[RECORDS PROVIDED — start]

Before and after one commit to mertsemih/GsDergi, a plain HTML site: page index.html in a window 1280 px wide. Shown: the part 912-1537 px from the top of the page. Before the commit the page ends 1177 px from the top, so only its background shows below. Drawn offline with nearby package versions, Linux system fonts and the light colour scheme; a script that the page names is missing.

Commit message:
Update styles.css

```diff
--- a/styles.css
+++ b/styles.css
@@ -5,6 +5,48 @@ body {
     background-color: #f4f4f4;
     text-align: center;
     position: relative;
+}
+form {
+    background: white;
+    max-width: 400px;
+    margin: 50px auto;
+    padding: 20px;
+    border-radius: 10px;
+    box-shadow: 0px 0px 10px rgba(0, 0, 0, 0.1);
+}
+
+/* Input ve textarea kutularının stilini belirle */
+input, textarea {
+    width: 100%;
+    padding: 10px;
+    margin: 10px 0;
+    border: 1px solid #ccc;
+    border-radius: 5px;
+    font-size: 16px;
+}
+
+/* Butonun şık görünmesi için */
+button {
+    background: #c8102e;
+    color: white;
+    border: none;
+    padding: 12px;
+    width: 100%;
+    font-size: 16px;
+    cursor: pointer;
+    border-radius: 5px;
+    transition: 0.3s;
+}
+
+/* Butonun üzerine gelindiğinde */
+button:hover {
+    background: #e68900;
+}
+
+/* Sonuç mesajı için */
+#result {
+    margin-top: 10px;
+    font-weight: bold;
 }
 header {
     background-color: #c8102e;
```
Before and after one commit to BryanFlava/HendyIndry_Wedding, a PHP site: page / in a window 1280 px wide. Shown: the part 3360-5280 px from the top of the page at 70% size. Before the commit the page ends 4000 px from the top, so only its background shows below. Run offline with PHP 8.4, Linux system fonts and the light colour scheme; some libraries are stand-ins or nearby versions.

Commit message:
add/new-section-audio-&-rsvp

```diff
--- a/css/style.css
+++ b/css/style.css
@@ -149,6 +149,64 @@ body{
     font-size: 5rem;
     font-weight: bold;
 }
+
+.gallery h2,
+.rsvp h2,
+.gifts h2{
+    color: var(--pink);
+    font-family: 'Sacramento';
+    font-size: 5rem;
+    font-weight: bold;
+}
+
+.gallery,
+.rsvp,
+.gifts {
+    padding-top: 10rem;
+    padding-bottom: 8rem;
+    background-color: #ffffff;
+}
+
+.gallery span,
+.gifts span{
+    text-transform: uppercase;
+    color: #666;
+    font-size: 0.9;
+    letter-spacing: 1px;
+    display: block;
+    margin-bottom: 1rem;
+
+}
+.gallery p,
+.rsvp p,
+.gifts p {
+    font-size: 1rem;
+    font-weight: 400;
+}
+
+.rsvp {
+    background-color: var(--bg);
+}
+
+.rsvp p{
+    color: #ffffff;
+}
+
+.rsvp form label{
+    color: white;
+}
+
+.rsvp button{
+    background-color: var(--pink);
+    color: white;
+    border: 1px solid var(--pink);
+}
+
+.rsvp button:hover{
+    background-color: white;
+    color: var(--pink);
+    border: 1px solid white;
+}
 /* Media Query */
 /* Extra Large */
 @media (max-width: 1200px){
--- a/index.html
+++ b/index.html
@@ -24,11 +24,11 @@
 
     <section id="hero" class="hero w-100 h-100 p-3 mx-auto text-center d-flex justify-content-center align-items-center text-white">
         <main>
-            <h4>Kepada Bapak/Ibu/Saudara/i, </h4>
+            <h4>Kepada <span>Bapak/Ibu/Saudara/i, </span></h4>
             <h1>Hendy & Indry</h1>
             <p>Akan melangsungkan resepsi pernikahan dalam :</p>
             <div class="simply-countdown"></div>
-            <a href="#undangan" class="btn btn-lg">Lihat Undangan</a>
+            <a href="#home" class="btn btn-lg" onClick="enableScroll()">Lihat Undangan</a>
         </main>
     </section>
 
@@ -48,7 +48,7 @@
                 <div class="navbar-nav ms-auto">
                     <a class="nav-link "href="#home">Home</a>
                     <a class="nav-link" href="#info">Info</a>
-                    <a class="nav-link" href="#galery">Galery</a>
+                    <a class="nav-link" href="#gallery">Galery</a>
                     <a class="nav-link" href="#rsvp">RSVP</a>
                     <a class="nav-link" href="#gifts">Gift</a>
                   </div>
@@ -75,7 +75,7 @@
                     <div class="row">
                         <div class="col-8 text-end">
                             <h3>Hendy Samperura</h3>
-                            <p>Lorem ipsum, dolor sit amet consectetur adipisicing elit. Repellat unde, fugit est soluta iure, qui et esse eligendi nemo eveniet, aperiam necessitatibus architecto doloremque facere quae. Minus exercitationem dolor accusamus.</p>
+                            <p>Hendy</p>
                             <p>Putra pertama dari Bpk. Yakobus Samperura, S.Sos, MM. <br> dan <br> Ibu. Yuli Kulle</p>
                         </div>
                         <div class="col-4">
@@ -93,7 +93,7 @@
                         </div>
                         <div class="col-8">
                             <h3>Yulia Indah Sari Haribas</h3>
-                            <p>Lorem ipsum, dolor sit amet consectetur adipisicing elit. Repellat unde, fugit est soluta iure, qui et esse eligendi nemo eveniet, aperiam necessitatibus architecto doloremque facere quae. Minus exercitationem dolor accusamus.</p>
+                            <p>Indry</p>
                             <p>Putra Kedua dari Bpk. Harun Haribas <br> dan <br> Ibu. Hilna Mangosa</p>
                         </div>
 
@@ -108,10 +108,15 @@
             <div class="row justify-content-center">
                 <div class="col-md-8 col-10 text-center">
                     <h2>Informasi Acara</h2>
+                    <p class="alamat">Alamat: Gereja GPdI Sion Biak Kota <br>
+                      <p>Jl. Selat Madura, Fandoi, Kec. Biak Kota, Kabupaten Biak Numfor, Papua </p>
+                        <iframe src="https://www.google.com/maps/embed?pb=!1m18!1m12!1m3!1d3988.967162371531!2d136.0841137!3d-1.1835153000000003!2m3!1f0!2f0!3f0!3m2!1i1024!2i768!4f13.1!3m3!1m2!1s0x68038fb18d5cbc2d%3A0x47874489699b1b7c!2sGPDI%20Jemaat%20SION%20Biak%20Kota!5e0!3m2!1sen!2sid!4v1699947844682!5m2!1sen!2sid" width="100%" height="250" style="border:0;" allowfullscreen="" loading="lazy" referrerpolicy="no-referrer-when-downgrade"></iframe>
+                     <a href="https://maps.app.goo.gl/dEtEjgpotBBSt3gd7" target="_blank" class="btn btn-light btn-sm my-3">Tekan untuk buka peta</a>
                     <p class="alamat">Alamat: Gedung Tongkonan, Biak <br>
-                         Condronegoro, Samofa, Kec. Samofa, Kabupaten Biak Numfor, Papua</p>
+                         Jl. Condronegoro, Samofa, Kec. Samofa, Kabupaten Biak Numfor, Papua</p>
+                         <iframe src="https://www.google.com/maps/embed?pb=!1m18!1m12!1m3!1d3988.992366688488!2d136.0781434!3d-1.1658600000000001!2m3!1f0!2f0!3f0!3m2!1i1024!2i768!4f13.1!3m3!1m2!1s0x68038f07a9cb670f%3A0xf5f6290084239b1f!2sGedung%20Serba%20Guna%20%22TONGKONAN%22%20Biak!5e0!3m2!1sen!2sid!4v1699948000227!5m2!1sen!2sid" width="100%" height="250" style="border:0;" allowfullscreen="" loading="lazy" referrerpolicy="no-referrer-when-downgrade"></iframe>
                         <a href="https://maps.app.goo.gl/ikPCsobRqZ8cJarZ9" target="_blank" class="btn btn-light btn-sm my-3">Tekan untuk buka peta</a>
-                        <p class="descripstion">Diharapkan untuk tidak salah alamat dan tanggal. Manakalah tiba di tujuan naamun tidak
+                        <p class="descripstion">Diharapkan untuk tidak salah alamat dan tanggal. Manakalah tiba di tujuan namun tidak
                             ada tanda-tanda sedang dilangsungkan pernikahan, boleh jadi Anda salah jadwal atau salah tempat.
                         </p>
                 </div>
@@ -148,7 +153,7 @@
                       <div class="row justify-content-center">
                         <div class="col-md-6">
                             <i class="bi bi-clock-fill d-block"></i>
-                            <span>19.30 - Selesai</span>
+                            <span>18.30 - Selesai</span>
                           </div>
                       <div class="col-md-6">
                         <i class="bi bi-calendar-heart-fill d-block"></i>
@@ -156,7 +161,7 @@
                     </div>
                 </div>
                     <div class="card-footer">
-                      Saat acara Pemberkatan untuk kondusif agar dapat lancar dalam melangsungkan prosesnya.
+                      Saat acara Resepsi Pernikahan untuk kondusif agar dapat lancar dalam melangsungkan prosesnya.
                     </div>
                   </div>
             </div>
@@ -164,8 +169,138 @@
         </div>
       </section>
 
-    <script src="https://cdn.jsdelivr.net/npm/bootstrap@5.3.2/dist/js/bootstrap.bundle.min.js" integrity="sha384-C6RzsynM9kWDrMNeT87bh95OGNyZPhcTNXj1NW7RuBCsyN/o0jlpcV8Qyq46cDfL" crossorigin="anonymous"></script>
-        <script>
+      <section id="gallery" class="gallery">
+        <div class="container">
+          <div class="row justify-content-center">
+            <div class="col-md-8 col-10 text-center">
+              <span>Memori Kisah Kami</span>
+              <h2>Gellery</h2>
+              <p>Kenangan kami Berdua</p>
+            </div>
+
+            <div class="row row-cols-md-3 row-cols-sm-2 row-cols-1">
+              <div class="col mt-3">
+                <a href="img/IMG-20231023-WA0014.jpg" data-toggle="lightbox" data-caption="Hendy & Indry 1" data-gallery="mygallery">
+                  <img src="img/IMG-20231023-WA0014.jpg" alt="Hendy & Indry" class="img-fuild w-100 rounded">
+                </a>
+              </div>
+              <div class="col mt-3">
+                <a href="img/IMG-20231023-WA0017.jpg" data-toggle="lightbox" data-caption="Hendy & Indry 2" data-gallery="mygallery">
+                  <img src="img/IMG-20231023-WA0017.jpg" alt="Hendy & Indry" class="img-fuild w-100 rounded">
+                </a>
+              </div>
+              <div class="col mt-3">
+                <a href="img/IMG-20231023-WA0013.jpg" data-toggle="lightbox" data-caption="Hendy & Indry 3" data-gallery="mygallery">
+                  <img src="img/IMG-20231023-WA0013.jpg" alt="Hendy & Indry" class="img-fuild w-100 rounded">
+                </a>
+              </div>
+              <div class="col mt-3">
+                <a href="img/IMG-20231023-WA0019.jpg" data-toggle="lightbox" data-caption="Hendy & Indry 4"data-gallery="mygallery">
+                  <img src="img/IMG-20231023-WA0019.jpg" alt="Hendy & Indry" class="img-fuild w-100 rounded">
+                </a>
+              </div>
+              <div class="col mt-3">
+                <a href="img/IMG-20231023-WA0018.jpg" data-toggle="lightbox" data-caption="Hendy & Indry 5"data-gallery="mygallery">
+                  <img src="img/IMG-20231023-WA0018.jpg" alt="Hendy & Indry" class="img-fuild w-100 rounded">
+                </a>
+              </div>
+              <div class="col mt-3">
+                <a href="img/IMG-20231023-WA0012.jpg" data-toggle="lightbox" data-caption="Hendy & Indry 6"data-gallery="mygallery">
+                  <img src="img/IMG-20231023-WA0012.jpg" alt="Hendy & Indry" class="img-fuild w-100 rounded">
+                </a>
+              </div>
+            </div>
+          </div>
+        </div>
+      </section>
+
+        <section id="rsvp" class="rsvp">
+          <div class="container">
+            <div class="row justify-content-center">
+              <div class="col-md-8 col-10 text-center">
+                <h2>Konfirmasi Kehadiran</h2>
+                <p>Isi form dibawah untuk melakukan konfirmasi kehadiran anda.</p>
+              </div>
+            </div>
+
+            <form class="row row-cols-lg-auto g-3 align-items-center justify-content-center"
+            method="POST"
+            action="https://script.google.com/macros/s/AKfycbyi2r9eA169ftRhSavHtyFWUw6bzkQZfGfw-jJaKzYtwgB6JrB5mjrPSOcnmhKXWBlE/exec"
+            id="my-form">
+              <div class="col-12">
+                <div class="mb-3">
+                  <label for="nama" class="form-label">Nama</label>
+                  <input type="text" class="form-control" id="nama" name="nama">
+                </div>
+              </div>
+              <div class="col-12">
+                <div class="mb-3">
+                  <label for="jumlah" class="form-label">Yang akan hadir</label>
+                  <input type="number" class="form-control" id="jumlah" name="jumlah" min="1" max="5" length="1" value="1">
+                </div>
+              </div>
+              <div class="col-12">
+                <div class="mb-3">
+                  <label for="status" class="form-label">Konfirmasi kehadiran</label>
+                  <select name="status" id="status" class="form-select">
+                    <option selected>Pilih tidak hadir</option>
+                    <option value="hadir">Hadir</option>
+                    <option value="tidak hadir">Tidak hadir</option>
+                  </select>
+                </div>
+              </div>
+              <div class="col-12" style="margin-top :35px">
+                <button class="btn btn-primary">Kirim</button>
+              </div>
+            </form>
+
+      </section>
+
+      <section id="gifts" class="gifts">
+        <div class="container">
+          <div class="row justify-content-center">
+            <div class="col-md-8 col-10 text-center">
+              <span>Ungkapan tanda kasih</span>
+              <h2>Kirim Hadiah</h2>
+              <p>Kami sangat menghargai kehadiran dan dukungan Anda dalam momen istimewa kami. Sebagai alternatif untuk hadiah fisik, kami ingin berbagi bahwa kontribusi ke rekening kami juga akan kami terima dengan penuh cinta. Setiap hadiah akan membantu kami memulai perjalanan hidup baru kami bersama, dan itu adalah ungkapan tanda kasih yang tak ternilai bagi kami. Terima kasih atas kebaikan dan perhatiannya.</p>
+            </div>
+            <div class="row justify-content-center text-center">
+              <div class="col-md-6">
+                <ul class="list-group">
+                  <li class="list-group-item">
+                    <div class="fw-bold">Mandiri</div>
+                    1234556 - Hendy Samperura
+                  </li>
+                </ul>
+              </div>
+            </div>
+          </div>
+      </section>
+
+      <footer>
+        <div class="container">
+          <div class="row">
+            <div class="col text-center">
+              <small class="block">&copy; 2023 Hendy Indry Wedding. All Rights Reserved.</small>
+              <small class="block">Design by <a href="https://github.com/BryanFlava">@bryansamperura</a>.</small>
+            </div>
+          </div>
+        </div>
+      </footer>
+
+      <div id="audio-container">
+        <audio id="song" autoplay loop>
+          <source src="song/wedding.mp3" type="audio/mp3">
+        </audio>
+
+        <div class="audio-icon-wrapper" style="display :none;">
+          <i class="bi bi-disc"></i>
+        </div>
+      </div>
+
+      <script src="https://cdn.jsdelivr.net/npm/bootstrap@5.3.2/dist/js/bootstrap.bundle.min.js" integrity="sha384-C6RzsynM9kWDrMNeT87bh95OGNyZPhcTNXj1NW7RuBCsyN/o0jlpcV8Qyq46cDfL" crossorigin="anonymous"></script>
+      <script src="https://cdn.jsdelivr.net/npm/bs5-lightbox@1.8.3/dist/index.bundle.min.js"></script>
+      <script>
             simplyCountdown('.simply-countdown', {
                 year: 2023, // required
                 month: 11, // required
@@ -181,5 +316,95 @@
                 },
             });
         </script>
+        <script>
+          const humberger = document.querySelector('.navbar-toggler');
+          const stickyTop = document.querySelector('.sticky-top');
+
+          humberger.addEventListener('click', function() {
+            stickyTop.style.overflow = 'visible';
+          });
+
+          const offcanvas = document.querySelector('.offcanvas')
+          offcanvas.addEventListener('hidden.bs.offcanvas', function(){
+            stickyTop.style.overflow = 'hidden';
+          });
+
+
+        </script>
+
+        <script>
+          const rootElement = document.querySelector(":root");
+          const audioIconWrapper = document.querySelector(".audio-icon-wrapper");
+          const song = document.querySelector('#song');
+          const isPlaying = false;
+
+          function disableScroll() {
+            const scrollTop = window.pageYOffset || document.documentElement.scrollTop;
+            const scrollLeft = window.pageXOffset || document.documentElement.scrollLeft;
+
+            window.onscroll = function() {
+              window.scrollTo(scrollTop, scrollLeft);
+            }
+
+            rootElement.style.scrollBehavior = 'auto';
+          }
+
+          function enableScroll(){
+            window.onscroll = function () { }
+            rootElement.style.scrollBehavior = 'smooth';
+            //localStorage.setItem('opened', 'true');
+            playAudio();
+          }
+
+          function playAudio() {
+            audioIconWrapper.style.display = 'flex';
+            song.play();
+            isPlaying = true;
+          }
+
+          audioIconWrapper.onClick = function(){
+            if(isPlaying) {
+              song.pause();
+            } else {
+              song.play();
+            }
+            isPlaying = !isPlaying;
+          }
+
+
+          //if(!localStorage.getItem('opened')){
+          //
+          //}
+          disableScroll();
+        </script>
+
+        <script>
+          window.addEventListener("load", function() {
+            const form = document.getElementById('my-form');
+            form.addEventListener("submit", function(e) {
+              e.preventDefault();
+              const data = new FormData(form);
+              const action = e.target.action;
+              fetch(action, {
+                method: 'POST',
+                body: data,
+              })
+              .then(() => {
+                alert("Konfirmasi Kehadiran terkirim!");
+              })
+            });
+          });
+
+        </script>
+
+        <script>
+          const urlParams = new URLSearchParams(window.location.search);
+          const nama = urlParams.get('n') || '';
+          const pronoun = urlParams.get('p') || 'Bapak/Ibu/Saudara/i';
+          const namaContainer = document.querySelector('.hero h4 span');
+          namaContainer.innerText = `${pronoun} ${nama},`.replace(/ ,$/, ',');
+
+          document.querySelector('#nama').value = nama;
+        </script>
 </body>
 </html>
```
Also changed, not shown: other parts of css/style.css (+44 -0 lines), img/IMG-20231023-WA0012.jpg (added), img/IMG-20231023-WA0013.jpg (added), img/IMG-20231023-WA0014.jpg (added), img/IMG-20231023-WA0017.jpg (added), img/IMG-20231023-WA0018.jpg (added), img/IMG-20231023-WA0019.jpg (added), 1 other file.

[RECORDS PROVIDED — finish]

# [PROBLEM TO WORK ON]
Copy each line from the data that features the string "white".

# [EXERCISE ANSWER]
+    background: white;
+    color: white;
+    color: white;
+    color: white;
+    background-color: white;
+    border: 1px solid white;
     <section id="hero" class="hero w-100 h-100 p-3 mx-auto text-center d-flex justify-content-center align-items-center text-white">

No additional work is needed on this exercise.